Unless they’re over 65.

Here’s Gordon Harris’s take from BC Business:

The good news is that redesigning communities to accommodate aging residents will improve livability for everyone. In reality it doesn’t matter if you are pushing a walker or a stroller: when you get to a staircase you’re just as stuck.

Designing for an aging population is all about removing barriers and reducing friction. Are doors hard to open? Are grades too steep? Are the paths or pavements too rough for wheelchairs (or too treacherous for toddlers)? Is there a store nearby—or even a bus stop? If you live in a typical suburb—the 1950s image of convenience for those who are old enough, or still young enough, to drive a car—you might get all the wrong answers. …

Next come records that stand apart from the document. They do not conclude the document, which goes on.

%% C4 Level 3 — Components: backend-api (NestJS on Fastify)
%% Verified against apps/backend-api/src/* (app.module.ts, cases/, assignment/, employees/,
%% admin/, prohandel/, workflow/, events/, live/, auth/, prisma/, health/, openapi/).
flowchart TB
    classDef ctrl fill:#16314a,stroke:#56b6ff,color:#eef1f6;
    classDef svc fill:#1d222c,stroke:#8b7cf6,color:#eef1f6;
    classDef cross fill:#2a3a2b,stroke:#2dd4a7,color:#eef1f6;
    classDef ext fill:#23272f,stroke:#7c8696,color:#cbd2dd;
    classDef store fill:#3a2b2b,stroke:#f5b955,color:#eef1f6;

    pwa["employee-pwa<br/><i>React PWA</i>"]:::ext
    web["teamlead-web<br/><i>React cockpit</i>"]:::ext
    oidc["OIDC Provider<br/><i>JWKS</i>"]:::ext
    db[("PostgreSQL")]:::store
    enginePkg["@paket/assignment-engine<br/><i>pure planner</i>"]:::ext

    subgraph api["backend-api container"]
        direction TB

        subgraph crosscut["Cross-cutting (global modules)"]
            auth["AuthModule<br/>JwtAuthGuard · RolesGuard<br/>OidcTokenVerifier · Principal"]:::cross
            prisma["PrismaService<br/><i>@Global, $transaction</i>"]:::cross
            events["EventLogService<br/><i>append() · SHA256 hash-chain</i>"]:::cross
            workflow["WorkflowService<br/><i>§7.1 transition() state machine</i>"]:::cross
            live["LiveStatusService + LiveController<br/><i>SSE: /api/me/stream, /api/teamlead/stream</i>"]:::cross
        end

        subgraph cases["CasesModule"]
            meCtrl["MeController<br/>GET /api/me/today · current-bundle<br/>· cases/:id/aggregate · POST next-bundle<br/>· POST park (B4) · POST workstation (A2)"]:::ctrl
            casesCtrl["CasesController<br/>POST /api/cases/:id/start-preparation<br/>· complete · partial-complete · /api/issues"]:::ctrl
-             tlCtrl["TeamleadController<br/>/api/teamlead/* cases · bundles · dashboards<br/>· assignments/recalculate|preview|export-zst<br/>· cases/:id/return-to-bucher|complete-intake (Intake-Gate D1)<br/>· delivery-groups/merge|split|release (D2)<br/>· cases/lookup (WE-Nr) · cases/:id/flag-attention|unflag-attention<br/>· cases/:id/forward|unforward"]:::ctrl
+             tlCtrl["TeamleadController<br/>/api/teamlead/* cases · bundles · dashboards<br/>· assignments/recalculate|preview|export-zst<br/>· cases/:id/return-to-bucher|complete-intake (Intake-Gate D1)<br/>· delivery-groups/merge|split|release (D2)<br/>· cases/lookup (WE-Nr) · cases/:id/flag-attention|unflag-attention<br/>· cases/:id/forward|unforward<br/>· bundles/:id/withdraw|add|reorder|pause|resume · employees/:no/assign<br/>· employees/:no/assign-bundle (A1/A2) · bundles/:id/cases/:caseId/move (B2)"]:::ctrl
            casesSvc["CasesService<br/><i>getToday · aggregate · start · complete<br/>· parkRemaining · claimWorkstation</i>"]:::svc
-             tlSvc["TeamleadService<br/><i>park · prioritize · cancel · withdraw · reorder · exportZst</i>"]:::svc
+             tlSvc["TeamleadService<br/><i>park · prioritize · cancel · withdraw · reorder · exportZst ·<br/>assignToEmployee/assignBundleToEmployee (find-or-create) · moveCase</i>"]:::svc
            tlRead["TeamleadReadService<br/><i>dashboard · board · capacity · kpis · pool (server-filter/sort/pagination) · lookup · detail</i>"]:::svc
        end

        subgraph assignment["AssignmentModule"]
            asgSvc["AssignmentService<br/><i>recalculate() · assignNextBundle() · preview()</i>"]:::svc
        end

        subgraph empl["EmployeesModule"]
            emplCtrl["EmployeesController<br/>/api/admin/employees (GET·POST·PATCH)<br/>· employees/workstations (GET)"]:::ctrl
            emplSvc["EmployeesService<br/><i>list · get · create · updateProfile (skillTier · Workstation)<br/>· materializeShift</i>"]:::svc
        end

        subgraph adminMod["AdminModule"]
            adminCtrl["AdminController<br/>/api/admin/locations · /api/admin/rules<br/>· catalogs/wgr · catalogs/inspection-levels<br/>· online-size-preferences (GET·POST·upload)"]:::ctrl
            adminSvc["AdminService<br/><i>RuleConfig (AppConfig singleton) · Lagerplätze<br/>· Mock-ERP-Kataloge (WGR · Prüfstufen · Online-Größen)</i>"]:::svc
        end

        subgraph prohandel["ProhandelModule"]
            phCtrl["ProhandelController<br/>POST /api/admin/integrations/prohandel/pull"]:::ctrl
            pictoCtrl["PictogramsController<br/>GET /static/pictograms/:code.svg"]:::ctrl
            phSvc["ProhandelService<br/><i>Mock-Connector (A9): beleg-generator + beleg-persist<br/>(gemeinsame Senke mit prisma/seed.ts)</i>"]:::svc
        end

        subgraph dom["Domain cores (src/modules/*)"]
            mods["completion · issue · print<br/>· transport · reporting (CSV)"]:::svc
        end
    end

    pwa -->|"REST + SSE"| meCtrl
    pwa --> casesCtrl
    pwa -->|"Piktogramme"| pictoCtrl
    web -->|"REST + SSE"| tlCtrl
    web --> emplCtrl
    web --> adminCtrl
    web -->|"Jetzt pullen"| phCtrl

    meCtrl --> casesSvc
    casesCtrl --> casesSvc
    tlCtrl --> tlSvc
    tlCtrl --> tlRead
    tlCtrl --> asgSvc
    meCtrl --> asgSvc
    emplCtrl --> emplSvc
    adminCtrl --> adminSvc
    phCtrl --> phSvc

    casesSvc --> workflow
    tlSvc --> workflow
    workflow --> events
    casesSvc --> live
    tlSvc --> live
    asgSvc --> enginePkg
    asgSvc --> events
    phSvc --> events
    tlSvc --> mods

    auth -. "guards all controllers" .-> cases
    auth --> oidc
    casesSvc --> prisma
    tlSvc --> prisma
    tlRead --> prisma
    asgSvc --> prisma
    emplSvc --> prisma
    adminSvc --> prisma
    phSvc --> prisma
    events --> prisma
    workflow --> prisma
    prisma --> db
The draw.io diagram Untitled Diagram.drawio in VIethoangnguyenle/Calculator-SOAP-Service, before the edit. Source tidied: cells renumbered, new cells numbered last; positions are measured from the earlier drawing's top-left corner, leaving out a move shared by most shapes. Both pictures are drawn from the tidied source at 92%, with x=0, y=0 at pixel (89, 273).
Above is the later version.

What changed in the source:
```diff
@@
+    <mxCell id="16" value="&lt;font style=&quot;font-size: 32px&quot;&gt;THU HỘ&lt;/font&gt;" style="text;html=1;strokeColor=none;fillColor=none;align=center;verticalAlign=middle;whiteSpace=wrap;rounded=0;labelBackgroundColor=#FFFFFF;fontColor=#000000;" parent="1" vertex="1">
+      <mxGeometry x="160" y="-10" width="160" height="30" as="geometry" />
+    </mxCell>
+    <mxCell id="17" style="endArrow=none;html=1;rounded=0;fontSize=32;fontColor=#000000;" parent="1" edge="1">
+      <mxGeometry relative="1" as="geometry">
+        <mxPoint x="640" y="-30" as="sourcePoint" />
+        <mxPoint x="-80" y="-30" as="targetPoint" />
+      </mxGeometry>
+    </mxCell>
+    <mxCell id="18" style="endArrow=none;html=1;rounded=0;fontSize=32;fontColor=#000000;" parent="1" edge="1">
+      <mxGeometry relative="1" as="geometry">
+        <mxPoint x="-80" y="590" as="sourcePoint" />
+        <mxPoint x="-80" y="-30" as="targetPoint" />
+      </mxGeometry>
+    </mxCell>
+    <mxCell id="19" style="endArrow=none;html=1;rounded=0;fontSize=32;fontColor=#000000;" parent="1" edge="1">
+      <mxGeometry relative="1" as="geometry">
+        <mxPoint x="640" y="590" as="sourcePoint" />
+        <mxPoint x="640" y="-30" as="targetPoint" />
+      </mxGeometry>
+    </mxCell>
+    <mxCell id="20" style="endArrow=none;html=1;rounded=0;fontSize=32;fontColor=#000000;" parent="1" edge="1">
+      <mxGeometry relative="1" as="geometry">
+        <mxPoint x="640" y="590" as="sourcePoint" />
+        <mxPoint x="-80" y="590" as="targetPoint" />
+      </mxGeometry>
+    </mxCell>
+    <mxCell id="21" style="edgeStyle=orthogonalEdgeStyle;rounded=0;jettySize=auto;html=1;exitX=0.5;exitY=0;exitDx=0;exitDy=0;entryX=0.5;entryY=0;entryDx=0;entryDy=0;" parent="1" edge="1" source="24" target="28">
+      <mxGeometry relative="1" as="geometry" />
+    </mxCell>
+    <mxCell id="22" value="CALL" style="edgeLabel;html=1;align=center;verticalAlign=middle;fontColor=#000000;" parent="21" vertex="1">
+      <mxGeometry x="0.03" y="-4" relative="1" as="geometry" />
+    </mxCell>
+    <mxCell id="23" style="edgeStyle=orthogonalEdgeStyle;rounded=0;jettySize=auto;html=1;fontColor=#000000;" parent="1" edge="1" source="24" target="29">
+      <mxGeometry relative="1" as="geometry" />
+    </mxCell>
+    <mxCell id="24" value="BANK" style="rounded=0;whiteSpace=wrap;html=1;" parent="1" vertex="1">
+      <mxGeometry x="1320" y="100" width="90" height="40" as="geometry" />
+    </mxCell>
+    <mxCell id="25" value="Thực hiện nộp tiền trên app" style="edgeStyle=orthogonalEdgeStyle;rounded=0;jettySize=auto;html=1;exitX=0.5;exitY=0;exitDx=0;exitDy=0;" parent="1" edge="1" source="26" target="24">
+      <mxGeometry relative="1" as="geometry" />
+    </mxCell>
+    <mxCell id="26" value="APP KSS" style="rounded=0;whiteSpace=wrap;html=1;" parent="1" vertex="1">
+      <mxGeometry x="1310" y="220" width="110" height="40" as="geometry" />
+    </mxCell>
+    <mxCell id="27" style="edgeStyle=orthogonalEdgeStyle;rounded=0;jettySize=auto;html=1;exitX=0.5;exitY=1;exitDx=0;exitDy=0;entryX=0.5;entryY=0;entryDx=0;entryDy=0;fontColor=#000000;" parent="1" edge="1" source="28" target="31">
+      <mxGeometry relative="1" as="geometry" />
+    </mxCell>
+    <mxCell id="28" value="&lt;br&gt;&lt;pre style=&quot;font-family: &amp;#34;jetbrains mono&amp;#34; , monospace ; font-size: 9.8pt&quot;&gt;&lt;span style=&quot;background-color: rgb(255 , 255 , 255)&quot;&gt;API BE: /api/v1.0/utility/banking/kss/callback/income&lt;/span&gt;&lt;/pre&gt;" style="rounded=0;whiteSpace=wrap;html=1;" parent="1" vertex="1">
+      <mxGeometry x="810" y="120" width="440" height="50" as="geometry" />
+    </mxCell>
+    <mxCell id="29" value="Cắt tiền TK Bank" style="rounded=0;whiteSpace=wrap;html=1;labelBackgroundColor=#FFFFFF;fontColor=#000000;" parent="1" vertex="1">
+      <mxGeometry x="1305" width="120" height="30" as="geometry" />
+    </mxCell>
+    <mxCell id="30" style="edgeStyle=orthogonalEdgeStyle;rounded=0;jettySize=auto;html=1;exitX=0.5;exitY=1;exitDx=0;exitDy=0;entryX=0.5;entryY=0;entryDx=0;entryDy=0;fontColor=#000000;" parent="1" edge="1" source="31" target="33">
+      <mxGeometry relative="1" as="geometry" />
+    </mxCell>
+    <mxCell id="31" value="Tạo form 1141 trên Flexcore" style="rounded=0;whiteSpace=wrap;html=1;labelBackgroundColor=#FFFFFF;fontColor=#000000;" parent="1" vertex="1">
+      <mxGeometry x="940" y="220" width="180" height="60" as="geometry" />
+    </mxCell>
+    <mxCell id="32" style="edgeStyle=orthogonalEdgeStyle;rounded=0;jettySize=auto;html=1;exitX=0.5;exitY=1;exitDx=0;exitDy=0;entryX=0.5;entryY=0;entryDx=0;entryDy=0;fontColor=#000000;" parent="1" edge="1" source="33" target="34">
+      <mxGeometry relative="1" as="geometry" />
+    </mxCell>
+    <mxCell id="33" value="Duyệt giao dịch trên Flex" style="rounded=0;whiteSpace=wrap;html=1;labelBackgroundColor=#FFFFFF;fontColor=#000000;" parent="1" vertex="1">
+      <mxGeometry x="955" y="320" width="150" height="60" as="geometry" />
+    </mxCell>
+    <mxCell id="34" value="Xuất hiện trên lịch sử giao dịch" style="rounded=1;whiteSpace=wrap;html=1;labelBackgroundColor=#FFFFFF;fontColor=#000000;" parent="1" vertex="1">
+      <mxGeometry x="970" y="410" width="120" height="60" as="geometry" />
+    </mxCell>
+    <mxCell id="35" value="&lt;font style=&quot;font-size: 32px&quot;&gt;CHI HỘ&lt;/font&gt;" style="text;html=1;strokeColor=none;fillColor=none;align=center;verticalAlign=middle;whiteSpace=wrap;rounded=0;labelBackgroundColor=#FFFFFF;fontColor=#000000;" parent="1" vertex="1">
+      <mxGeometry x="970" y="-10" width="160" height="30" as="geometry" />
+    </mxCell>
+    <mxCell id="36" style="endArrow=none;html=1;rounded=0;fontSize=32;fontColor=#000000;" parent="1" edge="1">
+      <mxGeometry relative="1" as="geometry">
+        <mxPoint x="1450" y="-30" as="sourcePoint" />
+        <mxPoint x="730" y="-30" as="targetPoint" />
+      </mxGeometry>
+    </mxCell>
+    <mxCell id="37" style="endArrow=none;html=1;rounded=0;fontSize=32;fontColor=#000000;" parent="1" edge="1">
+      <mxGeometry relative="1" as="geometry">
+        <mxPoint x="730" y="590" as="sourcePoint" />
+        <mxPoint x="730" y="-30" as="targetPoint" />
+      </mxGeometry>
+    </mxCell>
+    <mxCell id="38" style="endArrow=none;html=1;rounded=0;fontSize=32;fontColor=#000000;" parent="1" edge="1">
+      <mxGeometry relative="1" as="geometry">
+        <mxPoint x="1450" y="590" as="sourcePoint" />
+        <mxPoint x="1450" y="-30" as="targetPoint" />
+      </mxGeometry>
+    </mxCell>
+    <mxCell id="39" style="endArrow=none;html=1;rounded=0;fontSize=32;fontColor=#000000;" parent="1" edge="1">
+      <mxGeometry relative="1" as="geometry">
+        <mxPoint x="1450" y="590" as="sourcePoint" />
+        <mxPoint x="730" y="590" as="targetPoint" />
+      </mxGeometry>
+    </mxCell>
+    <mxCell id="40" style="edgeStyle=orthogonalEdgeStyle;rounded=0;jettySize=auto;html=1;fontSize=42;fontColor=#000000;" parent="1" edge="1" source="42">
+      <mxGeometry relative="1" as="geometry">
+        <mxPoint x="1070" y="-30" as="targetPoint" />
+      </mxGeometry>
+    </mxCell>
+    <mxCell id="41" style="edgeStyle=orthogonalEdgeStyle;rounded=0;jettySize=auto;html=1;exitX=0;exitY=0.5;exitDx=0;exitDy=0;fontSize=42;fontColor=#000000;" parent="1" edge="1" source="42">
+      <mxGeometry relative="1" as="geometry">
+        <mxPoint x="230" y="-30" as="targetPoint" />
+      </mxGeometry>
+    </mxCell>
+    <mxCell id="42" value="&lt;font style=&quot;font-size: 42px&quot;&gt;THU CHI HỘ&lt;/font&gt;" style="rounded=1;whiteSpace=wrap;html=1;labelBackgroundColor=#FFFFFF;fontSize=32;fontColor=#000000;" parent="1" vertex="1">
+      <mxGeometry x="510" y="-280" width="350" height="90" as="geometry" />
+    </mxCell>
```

The key is to think about the future—to build homes and neighbourhoods that will continue to work, even when we’ve stopped.

Complete article here.